What is expected: Print each entry precisely; exclude the pictures.

(Data extracted from a collection)
▬▬▬▬▬▬
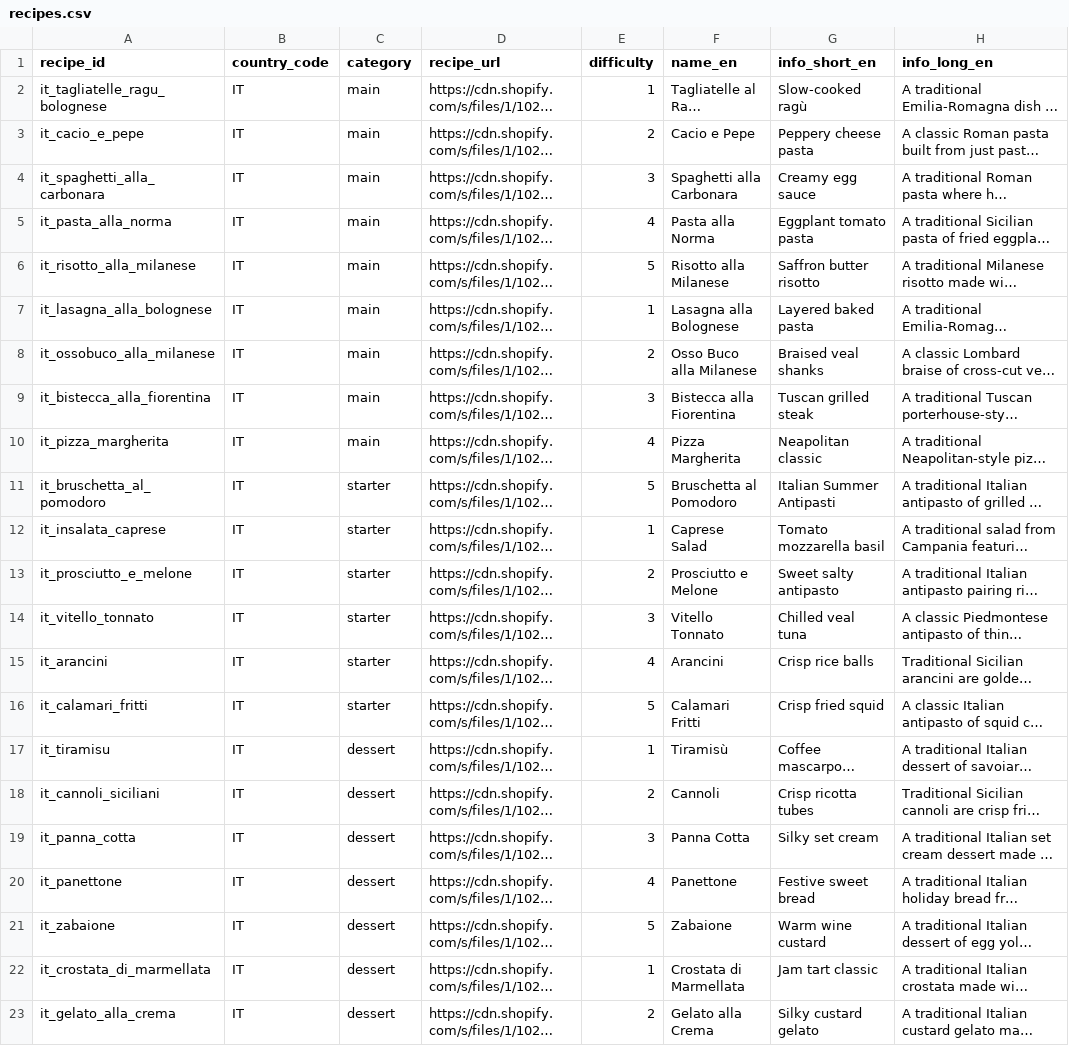
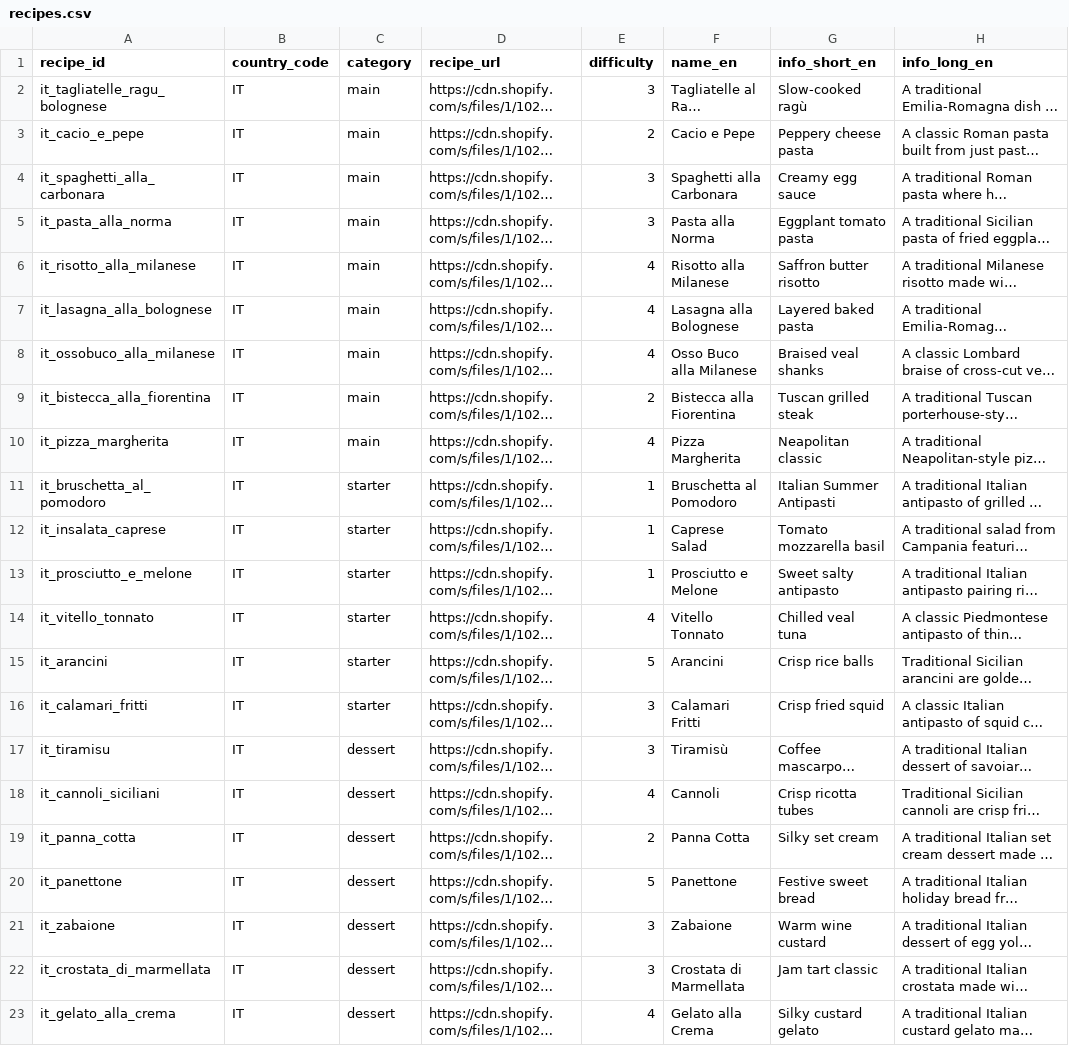
Before and after one commit to somersjens/Traditional-Chef, a CSV file: recipe_import/recipes.csv, drawn as a sheet; only a part is shown; long unchanged cells end in …; the diff names each change by its address in the sheet, - before the commit and + after, or states it on an @@ line.

```diff
--- a/recipe_import/recipes.csv
+++ b/recipe_import/recipes.csv
-E2 (difficulty): 1
+E2 (difficulty): 3
-E5 (difficulty): 4
+E5 (difficulty): 3
-E6 (difficulty): 5
+E6 (difficulty): 4
-E7 (difficulty): 1
+E7 (difficulty): 4
-E8 (difficulty): 2
+E8 (difficulty): 4
-E9 (difficulty): 3
+E9 (difficulty): 2
-E11 (difficulty): 5
+E11 (difficulty): 1
-E13 (difficulty): 2
+E13 (difficulty): 1
-E14 (difficulty): 3
+E14 (difficulty): 4
-E15 (difficulty): 4
+E15 (difficulty): 5
-E16 (difficulty): 5
+E16 (difficulty): 3
-E17 (difficulty): 1
+E17 (difficulty): 3
-E18 (difficulty): 2
+E18 (difficulty): 4
-E19 (difficulty): 3
+E19 (difficulty): 2
-E20 (difficulty): 4
+E20 (difficulty): 5
-E21 (difficulty): 5
+E21 (difficulty): 3
-E22 (difficulty): 1
+E22 (difficulty): 3
-E23 (difficulty): 2
+E23 (difficulty): 4
```
Also changed, not shown: 2 other files.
▬▬▬▬▬▬
Exercise answer:
Before and after one commit to somersjens/Traditional-Chef, a CSV file: recipe_import/recipes.csv, drawn as a sheet; only a part is shown; long unchanged cells end in …; the diff names each change by its address in the sheet, - before the commit and + after, or states it on an @@ line.

```diff
--- a/recipe_import/recipes.csv
+++ b/recipe_import/recipes.csv
-E2 (difficulty): 1
+E2 (difficulty): 3
-E5 (difficulty): 4
+E5 (difficulty): 3
-E6 (difficulty): 5
+E6 (difficulty): 4
-E7 (difficulty): 1
+E7 (difficulty): 4
-E8 (difficulty): 2
+E8 (difficulty): 4
-E9 (difficulty): 3
+E9 (difficulty): 2
-E11 (difficulty): 5
+E11 (difficulty): 1
-E13 (difficulty): 2
+E13 (difficulty): 1
-E14 (difficulty): 3
+E14 (difficulty): 4
-E15 (difficulty): 4
+E15 (difficulty): 5
-E16 (difficulty): 5
+E16 (difficulty): 3
-E17 (difficulty): 1
+E17 (difficulty): 3
-E18 (difficulty): 2
+E18 (difficulty): 4
-E19 (difficulty): 3
+E19 (difficulty): 2
-E20 (difficulty): 4
+E20 (difficulty): 5
-E21 (difficulty): 5
+E21 (difficulty): 3
-E22 (difficulty): 1
+E22 (difficulty): 3
-E23 (difficulty): 2
+E23 (difficulty): 4
```
Also changed, not shown: 2 other files.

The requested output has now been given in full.